▸ **WHAT YOU NEED TO DO**
The entries that follow must be written out exactly, without any of the pictures they contain.

▸ **DATA TO PROCESS**
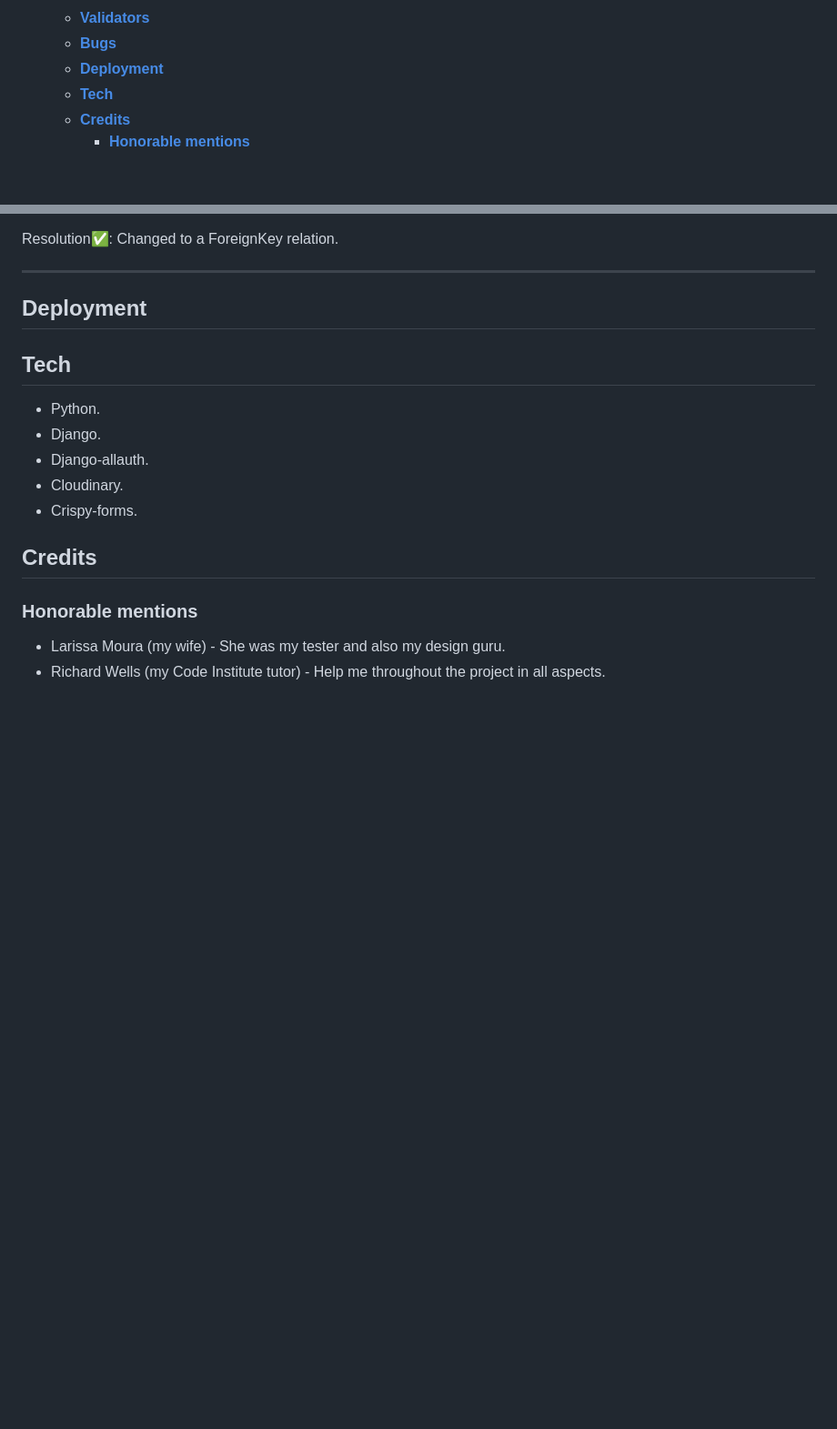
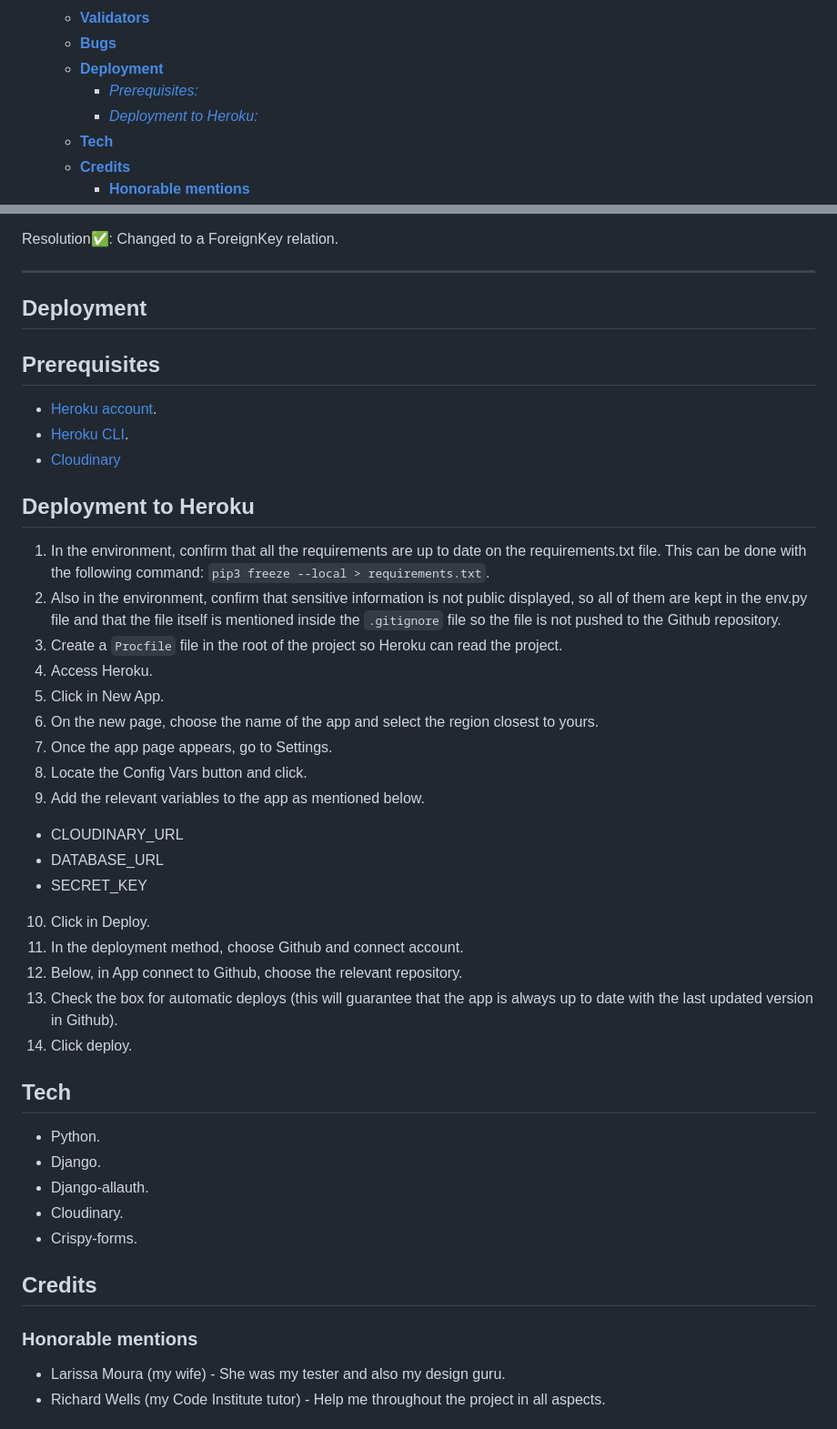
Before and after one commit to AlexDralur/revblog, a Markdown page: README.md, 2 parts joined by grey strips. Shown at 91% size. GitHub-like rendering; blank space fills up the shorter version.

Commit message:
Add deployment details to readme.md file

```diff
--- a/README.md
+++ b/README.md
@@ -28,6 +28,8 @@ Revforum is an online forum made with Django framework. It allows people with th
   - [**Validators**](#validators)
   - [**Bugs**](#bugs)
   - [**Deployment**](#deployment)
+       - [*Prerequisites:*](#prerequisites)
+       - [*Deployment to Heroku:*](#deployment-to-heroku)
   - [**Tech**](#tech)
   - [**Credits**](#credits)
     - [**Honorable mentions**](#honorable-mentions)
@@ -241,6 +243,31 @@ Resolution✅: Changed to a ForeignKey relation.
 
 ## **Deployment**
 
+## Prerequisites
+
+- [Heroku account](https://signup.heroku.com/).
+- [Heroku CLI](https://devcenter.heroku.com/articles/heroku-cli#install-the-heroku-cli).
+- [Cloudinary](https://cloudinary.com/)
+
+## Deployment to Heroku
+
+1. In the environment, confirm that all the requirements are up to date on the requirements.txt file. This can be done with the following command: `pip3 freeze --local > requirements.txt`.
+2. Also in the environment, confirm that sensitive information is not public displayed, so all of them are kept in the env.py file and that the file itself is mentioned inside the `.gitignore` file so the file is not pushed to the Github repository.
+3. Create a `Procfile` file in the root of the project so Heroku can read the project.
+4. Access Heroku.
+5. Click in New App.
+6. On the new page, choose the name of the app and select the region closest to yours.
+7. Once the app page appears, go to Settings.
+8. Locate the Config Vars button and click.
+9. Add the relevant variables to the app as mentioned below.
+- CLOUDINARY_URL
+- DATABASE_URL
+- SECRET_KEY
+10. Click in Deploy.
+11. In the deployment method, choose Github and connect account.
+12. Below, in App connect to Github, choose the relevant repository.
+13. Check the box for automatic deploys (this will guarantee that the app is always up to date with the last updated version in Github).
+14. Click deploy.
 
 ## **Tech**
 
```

▸ **TASK RESPONSE**
Before and after one commit to AlexDralur/revblog, a Markdown page: README.md, 2 parts joined by grey strips. Shown at 91% size. GitHub-like rendering; blank space fills up the shorter version.

Commit message:
Add deployment details to readme.md file

```diff
--- a/README.md
+++ b/README.md
@@ -28,6 +28,8 @@ Revforum is an online forum made with Django framework. It allows people with th
   - [**Validators**](#validators)
   - [**Bugs**](#bugs)
   - [**Deployment**](#deployment)
+       - [*Prerequisites:*](#prerequisites)
+       - [*Deployment to Heroku:*](#deployment-to-heroku)
   - [**Tech**](#tech)
   - [**Credits**](#credits)
     - [**Honorable mentions**](#honorable-mentions)
@@ -241,6 +243,31 @@ Resolution✅: Changed to a ForeignKey relation.
 
 ## **Deployment**
 
+## Prerequisites
+
+- [Heroku account](https://signup.heroku.com/).
+- [Heroku CLI](https://devcenter.heroku.com/articles/heroku-cli#install-the-heroku-cli).
+- [Cloudinary](https://cloudinary.com/)
+
+## Deployment to Heroku
+
+1. In the environment, confirm that all the requirements are up to date on the requirements.txt file. This can be done with the following command: `pip3 freeze --local > requirements.txt`.
+2. Also in the environment, confirm that sensitive information is not public displayed, so all of them are kept in the env.py file and that the file itself is mentioned inside the `.gitignore` file so the file is not pushed to the Github repository.
+3. Create a `Procfile` file in the root of the project so Heroku can read the project.
+4. Access Heroku.
+5. Click in New App.
+6. On the new page, choose the name of the app and select the region closest to yours.
+7. Once the app page appears, go to Settings.
+8. Locate the Config Vars button and click.
+9. Add the relevant variables to the app as mentioned below.
+- CLOUDINARY_URL
+- DATABASE_URL
+- SECRET_KEY
+10. Click in Deploy.
+11. In the deployment method, choose Github and connect account.
+12. Below, in App connect to Github, choose the relevant repository.
+13. Check the box for automatic deploys (this will guarantee that the app is always up to date with the last updated version in Github).
+14. Click deploy.
 
 ## **Tech**
 
```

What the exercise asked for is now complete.